The three stages that we have progressed through thus far have been very involved, and there have been two aspects of the process that have been especially helpful: Dr. Nell Ard, a ACEN Director and our liaison, and the resources available on the ACEN website. International programs should consult both the ACEN Accreditation Manual and the ACEN Accreditation Manual Supplement for International Programs. Both documents provide step-by-step guidance on what is expected at each stage and also reference other documents on the ACEN website that will provide useful information during the application process. Once you have passed the candidacy eligibility stage, the ACEN assigns your institution a primary contact, and we have been very fortunate to work with Dr. Ard.
We feel that the ACEN has a genuine interest in helping international nursing programs become accredited, and this has been apparent at every step of the process. As our contact, Dr. Ard has been an endless source of information and has answered our questions promptly. The purpose of the Candidacy Eligibility Application is to ensure that the educational institution and nursing program are eligible, saving those who are not ready for accreditation a lot of time and expense in the later stages of accreditation.
The application process is intensive, yet each step builds upon the previous step to reduce duplication of effort. The candidacy application helps establish that the institution and nursing program meet local accreditation standards and has appropriate, qualified leadership. General background information also gives evaluators a sense of teaching philosophy, methodology, and faculty-to-student ratios. We submitted our International Candidacy Eligibility Application in April 2020 and received approval by April 23, 2020.

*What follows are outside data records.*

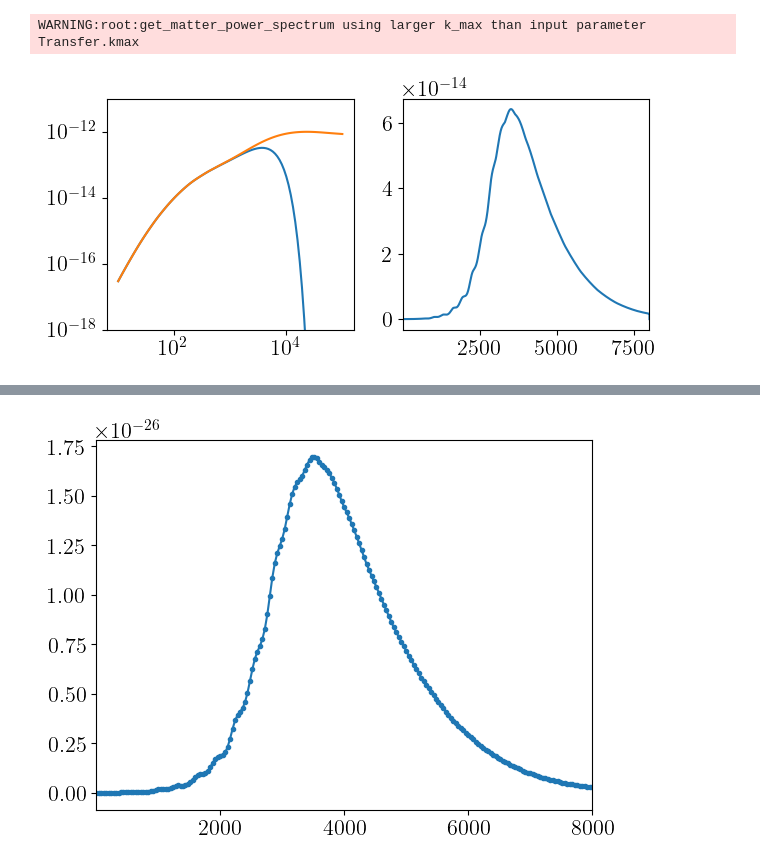
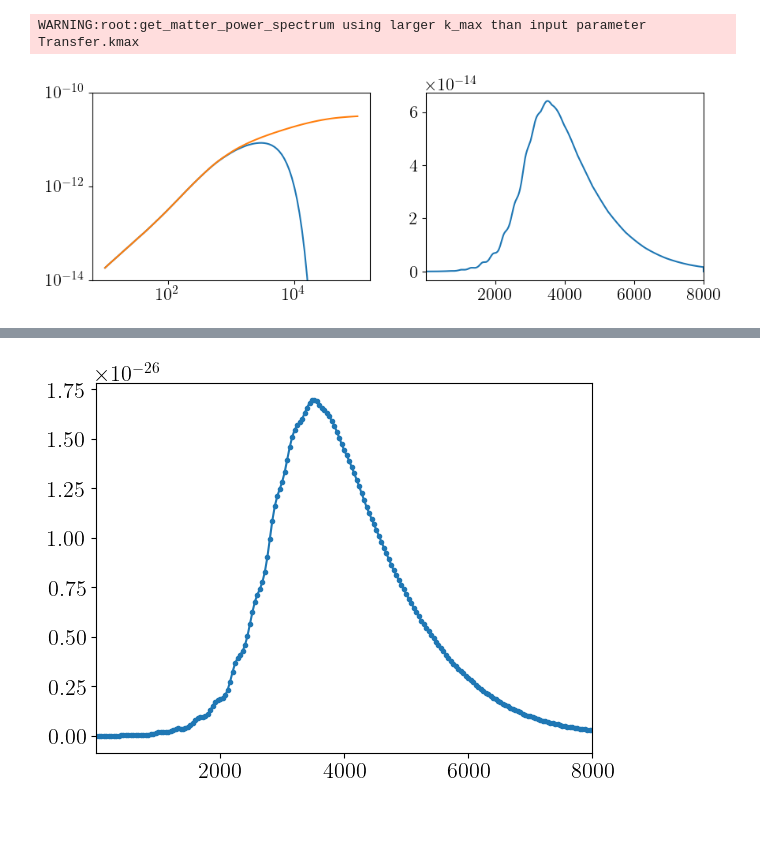
Before and after one commit to Einste11N/SquareField_CrossCorrelation, a Jupyter notebook: Evaluation.ipynb, the cells around one changed output, grey strips where cells are left out. Drawn from its saved outputs; the diff is of its cells as text; code cells hidden in the pictures; blank space fills up the shorter version.

```diff
--- a/Evaluation.ipynb
+++ b/Evaluation.ipynb
@@ -186,32 +190,32 @@ np.save('Data/Cl_kSZ_nobeam.npy', Cl_kSZ_nobeam)
 # %%
+#############################################
+# Run the filter generation in next section before the code below
+
+Cl_kSZ = tc.tensor(np.load('Data/kSZ_effect/Cl_kSZ.npy'))
+Cl_kSZ_nobeam = Cl_kSZ / kSZ_obj.Beam_kSZ(l_list)**2
+
 l_list = tc.tensor(np.geomspace(10, 1e5, 101))
-
 ls_and_Fl = np.load('Data/Fl_and_l_kSZ.npy')
 ls = ls_and_Fl[0]
 Fl = ls_and_Fl[1]
-
 def get_filter(l):
     return np.interp(l, ls, Fl)
+
+Cl_kSZ_filtered = np.hstack([[0., 0.], np.load('Data/kSZ_effect/Cl_kSZ_filtered.npy'), [0., 0.]])
-# %%
-Cl_kSZ = tc.tensor(np.load('testdata/Cl_kSZ_0.3-1.0.npy'))
-Cl_kSZ_nobeam = Cl_kSZ / kSZ_obj.Beam_kSZ(l_list)**2
-
-Cl_kSZ_filtered = np.hstack([[0., 0.], np.load('Data/Cl_kSZ_filtered.npy'), [0., 0.]])
 # %%
-fig = plt.figure(figsize=(7,3))
+fig = plt.figure(figsize=(10,3.09))
 
 plt.subplot(1,2,1)
-plt.plot(l_list, l_list * (l_list + 1) * Cl_kSZ)
-plt.plot(l_list, l_list * (l_list + 1) * Cl_kSZ_nobeam)
-# plt.xlim([10,1e4])
-plt.ylim([1e-18,1e-11])
+plt.plot(l_list, l_list * (l_list + 1) * Cl_kSZ * (2.7)**2)
+plt.plot(l_list, l_list * (l_list + 1) * Cl_kSZ_nobeam * (2.7)**2)
 plt.xscale('log')
 plt.yscale('log')
+plt.ylim([1e-14, 1e-10])
 
 plt.subplot(1,2,2)
 plt.plot(ls, ls * (ls + 1) * Cl_kSZ_filtered)
 plt.xlim([1,8000])
 
 plt.show()
 # %% [output]
-[figure, old version]
+[figure, new version]
```
Also changed, not shown: parts of 62 cells of this notebook, 49 other files.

The ACEN evaluates institutions based on six standards: 1) Mission and Administrative Capacity, 2) Faculty and Staff, 3) Students, 4) Curriculum, 5) Resources, and 6) Outcomes. The Candidacy Presentation requires that the nursing program submits a subset of these standards to ensure that the institution is sufficiently prepared for candidacy status. The ACEN Accreditation Manual and the ACEN Accreditation Manual Supplement for International Programs are invaluable for the Candidacy Presentation; the supplement in particular highlights the requirements for international nursing programs, which are somewhat different from those for U.S. nursing programs. The report is limited to 100 pages (150 for multiple programs) before addition of the appendices. The ACEN provides detailed bullet points for each section to highlight the type of information required, and we suggest answering each bullet one by one to ensure that all questions are addressed. We also recommend taking the time to write your answers as clearly and succinctly as possible as this will keep the Candidacy Presentation below the page limit and maximize understandability. We submitted our Candidacy Presentation five months after eligibility approval and received approval for the consulting visit within a week.

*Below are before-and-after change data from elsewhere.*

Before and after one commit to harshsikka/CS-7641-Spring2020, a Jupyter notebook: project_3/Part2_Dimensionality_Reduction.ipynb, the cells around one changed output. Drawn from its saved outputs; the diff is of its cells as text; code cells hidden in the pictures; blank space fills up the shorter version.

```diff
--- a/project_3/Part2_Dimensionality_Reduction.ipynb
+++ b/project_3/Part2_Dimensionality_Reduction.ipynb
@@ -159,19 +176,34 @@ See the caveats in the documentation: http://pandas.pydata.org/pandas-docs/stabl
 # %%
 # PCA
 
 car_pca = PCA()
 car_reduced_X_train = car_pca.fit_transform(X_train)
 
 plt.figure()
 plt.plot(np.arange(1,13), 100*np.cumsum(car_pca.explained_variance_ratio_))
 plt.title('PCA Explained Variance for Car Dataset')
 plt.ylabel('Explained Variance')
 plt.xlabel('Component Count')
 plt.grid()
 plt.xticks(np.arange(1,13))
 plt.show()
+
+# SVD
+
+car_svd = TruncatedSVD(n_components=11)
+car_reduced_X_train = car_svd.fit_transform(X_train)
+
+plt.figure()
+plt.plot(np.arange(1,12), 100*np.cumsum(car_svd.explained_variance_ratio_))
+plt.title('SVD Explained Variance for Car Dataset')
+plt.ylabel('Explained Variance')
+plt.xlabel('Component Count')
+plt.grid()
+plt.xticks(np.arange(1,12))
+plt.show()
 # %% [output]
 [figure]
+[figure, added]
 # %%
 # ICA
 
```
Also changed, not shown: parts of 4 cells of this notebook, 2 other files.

The consulting visit is a step reserved only for international nursing programs to ensure that they fully understand the steps involved in the accreditation process. We had originally planned for this visit in July 2021, but given Thailand’s strict COVID-19 quarantine measures, it was rescheduled for December 2021 and changed to a virtual visit, consisting of a four-hour online meeting each day. An in-person visit would have been preferable, as we would have had the pleasure of meeting Drs. Ard and Farmer in person. There is also the convenience in the ability to walk people around campus and to pull open drawers at will to share documents during the review of the evidence. While the virtual visit reduced the financial costs associated with the consulting visit, it meant that more work was required to scan documents for review, to conduct translations for documents that would have been explained in person, and to create multiple videos to showcase the campus, teaching and learning activities, clinical practice, community practice, and more.

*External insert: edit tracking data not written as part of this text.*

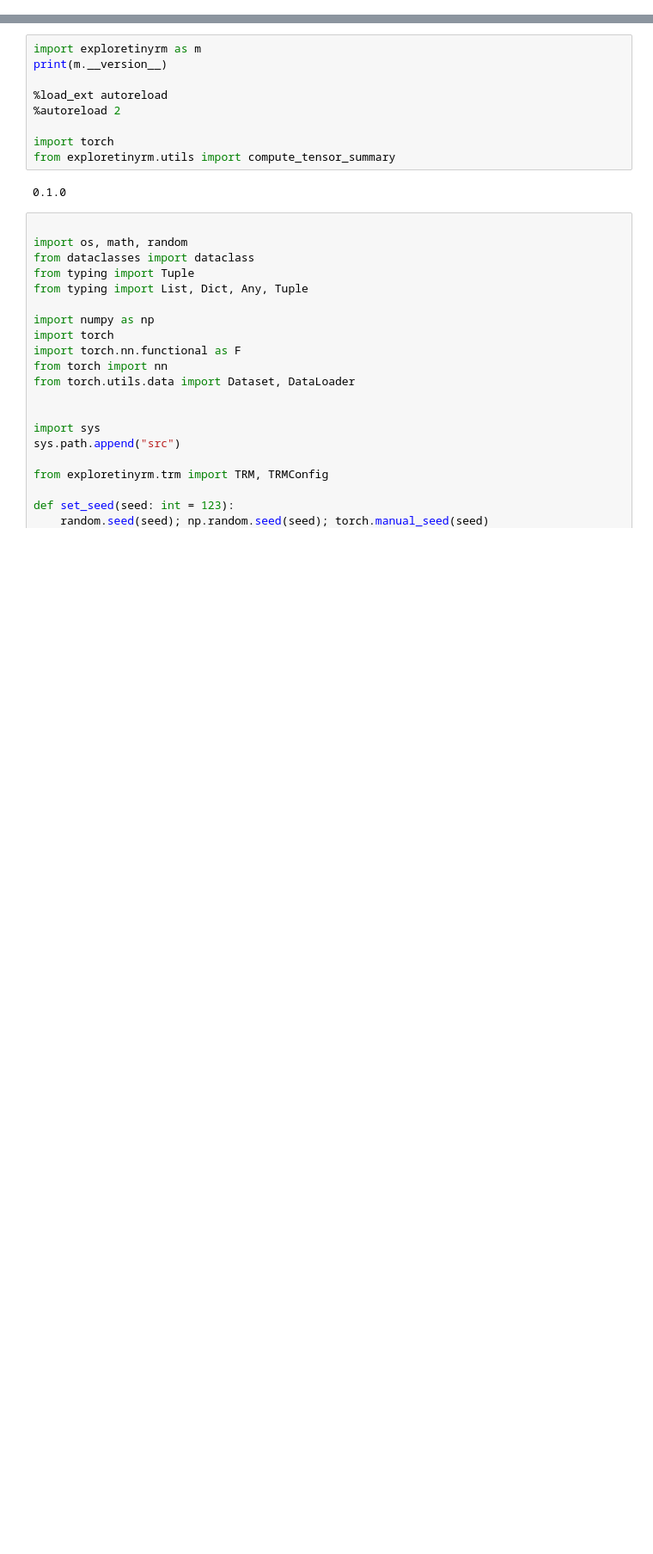
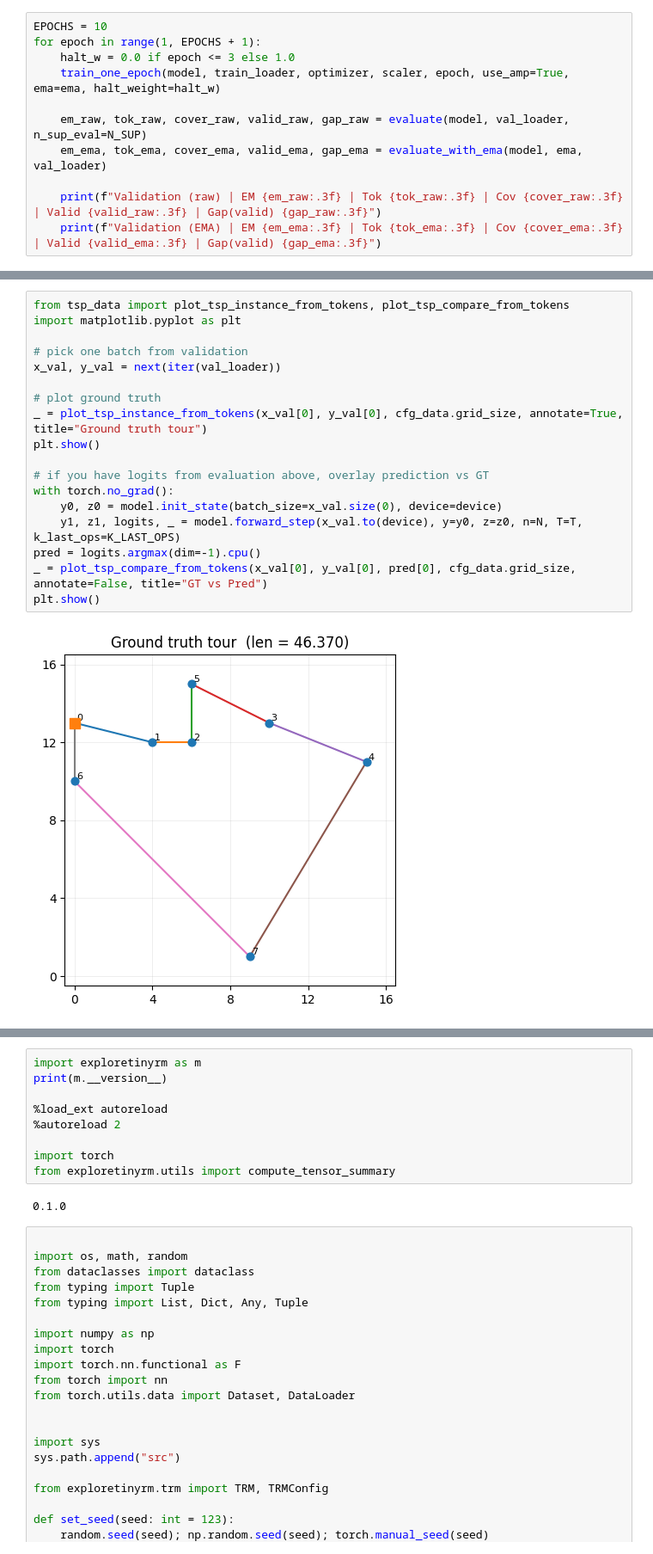
Before and after one commit to mantzaris/ExploreTinyRM, a Jupyter notebook: Alex/TSP.ipynb, the cells around one changed output, grey strips where cells are left out. Shown: that part at 86% size. Cells and saved outputs as stored; diff of their text form; blank space fills up the shorter version.

```diff
--- a/Alex/TSP.ipynb
+++ b/Alex/TSP.ipynb
@@ -0,0 +765,11 @@
+# %%
+EPOCHS = 10
+for epoch in range(1, EPOCHS + 1):
+    halt_w = 0.0 if epoch <= 3 else 1.0
+    train_one_epoch(model, train_loader, optimizer, scaler, epoch, use_amp=True, ema=ema, halt_weight=halt_w)
+
+    em_raw, tok_raw, cover_raw, valid_raw, gap_raw = evaluate(model, val_loader, n_sup_eval=N_SUP)
+    em_ema, tok_ema, cover_ema, valid_ema, gap_ema = evaluate_with_ema(model, ema, val_loader)
+
+    print(f"Validation (raw) | EM {em_raw:.3f} | Tok {tok_raw:.3f} | Cov {cover_raw:.3f} | Valid {valid_raw:.3f} | Gap(valid) {gap_raw:.3f}")
+    print(f"Validation (EMA) | EM {em_ema:.3f} | Tok {tok_ema:.3f} | Cov {cover_ema:.3f} | Valid {valid_ema:.3f} | Gap(valid) {gap_ema:.3f}")
@@ -0,0 +827,20 @@
+# %%
+from tsp_data import plot_tsp_instance_from_tokens, plot_tsp_compare_from_tokens
+import matplotlib.pyplot as plt
+
+# pick one batch from validation
+x_val, y_val = next(iter(val_loader))
+
+# plot ground truth
+_ = plot_tsp_instance_from_tokens(x_val[0], y_val[0], cfg_data.grid_size, annotate=True, title="Ground truth tour")
+plt.show()
+
+# if you have logits from evaluation above, overlay prediction vs GT
+with torch.no_grad():
+    y0, z0 = model.init_state(batch_size=x_val.size(0), device=device)
+    y1, z1, logits, _ = model.forward_step(x_val.to(device), y=y0, z=z0, n=N, T=T, k_last_ops=K_LAST_OPS)
+pred = logits.argmax(dim=-1).cpu()
+_ = plot_tsp_compare_from_tokens(x_val[0], y_val[0], pred[0], cfg_data.grid_size, annotate=False, title="GT vs Pred")
+plt.show()
+# %% [output]
+[figure, added]
```
Also changed, not shown: parts of 18 cells of this notebook, 1 other file.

While there was certainly anxiety associated with the consulting visit, we were greatly relieved (and pleased) to experience the collegial manner in which Drs. Ard and Farmer conducted each meeting. They truly tried to understand the nature of our program and to identify weaknesses in how we presented our candidacy. The objective of the visit was to support, to provide valuable feedback, and to promote our success during the final process of the accreditation.
We feel that pursuing ACEN accreditation is well worth the effort. We look forward to continuing to work with Drs. Ard and Farmer as we prepare for the final site visit. We encourage interested international nursing programs to pursue accreditation and recommend that they carefully study the ACEN’s six standards for accreditation to determine when they have met the majority of the criteria prior to initiating the process.